MORE than 150 years after Chepstow Rail Bridge was first opened to the public, local historian John Burrows marvels at the structure – built by one of Britain’s most important historical figures – and how it has been revived, at least temporarily, as a key landmark on the London to Wales route.

Designed and built by Isambard Kingdom Brunel, the bridge was first opened to the public in July 1852 as part of the engineer’s vision for a railway network between the capital and West Wales, opening up new trade links with the United States.

“Whilst a 166th anniversary of a bridge isn’t a standard anniversary, and London to Swansea trains are occasionally routed through Chepstow on Sundays and other days when the tunnel is closed, this year trains have been re-routed for the past several weeks via Chepstow”, Mr Burrows said.

“This coincides with the current electrification works and the 166th anniversary of the bridge built by the great engineer Brunel specifically for the London to Swansea route, and for Milford Haven and the world beyond.”

“This week is the anniversary of the first test of the bridge and Brunel’s visit.”

The bridge was opened to the public on July 19, 1852.
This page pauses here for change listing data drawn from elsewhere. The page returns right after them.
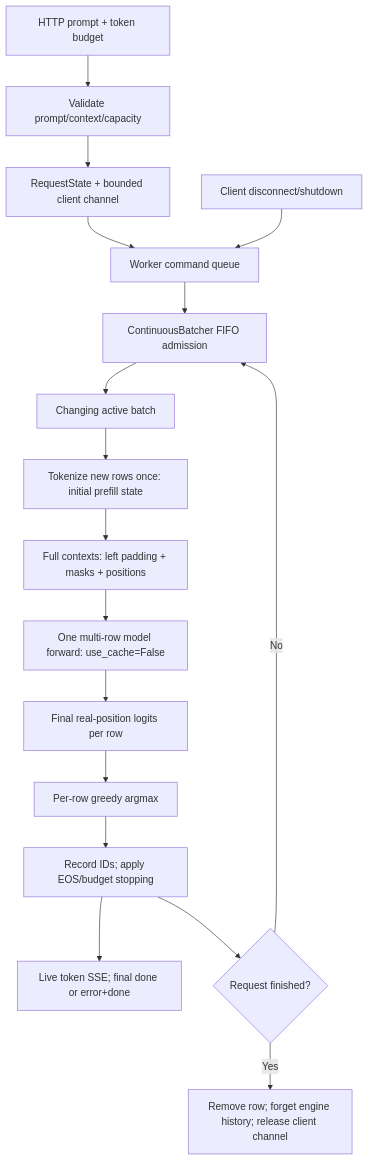
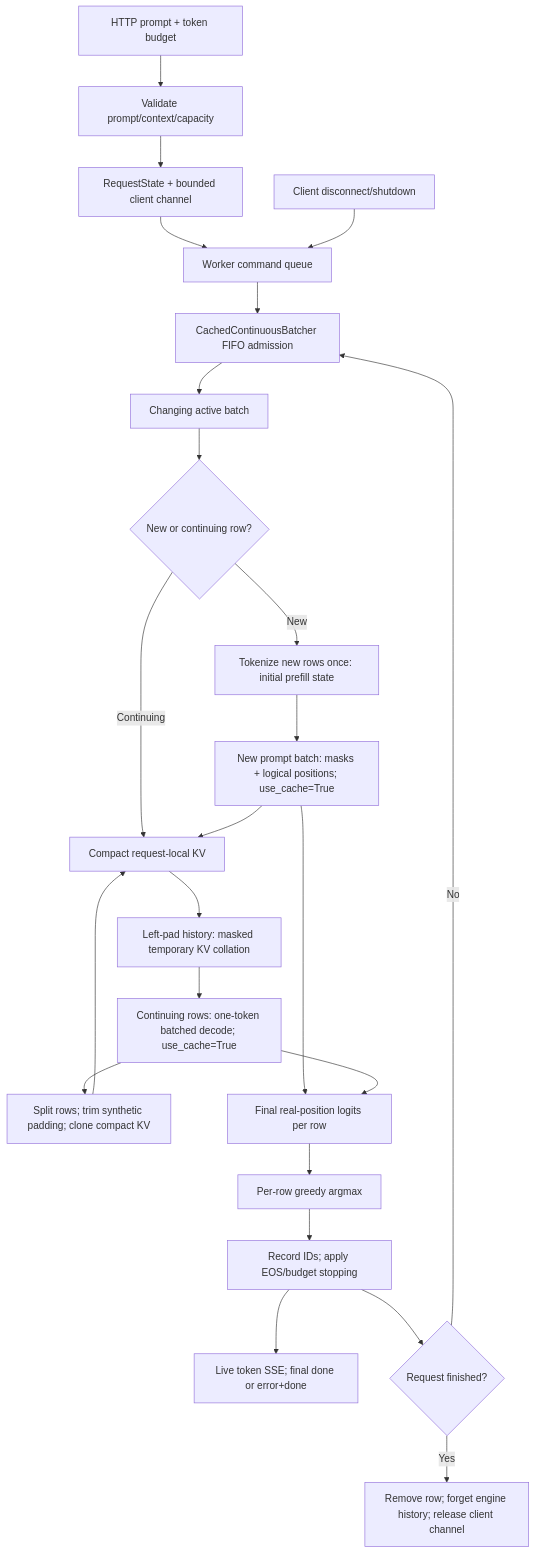
Before and after one commit to amxson/llm-inference-runtime: the first of 2 diagrams in docs/architecture.md, drawn with Mermaid. The commit also changed other lines of this file and 78 other files, not shown here.

Commit message:
docs: document cached continuous batching

````diff
--- a/docs/architecture.md
+++ b/docs/architecture.md
@@ -7,19 +7,26 @@
 ```mermaid
 flowchart TD
     HTTP[HTTP prompt + token budget] --> Validation[Validate prompt/context/capacity]
     Validation --> Request[RequestState + bounded client channel]
     Request --> Commands[Worker command queue]
-    Commands --> Admission[ContinuousBatcher FIFO admission]
+    Commands --> Admission[CachedContinuousBatcher FIFO admission]
     Admission --> Active[Changing active batch]
-    Active --> Tokenize[Tokenize new rows once: initial prefill state]
-    Tokenize --> Collate[Full contexts: left padding + masks + positions]
-    Collate --> Model[One multi-row model forward: use_cache=False]
-    Model --> Logits[Final real-position logits per row]
+    Active --> Kind{New or continuing row?}
+    Kind -->|New| Tokenize[Tokenize new rows once: initial prefill state]
+    Kind -->|Continuing| Local
+    Tokenize --> Prefill[New prompt batch: masks + logical positions; use_cache=True]
+    Prefill --> Local[Compact request-local KV]
+    Local --> Collate[Left-pad history: masked temporary KV collation]
+    Collate --> Model[Continuing rows: one-token batched decode; use_cache=True]
+    Model --> Split[Split rows; trim synthetic padding; clone compact KV]
+    Split --> Local
+    Prefill --> Logits[Final real-position logits per row]
+    Model --> Logits
     Logits --> Select[Per-row greedy argmax]
     Select --> Update[Record IDs; apply EOS/budget stopping]
     Update --> SSE[Live token SSE; final done or error+done]
     Update --> Next{Request finished?}
     Next -->|No| Admission
     Next -->|Yes| Release[Remove row; forget engine history; release client channel]
     Disconnect[Client disconnect/shutdown] --> Commands
 ```
````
Congestion and rail network issues may seem like modern problems, but Brunel’s bridge was a godsend to travellers passing through Chepstow who, until 1852, had to get out at Chepstow East and cross the 1816 cast iron bridge to get on a new train at Chepstow West station, Mr Burrows explained.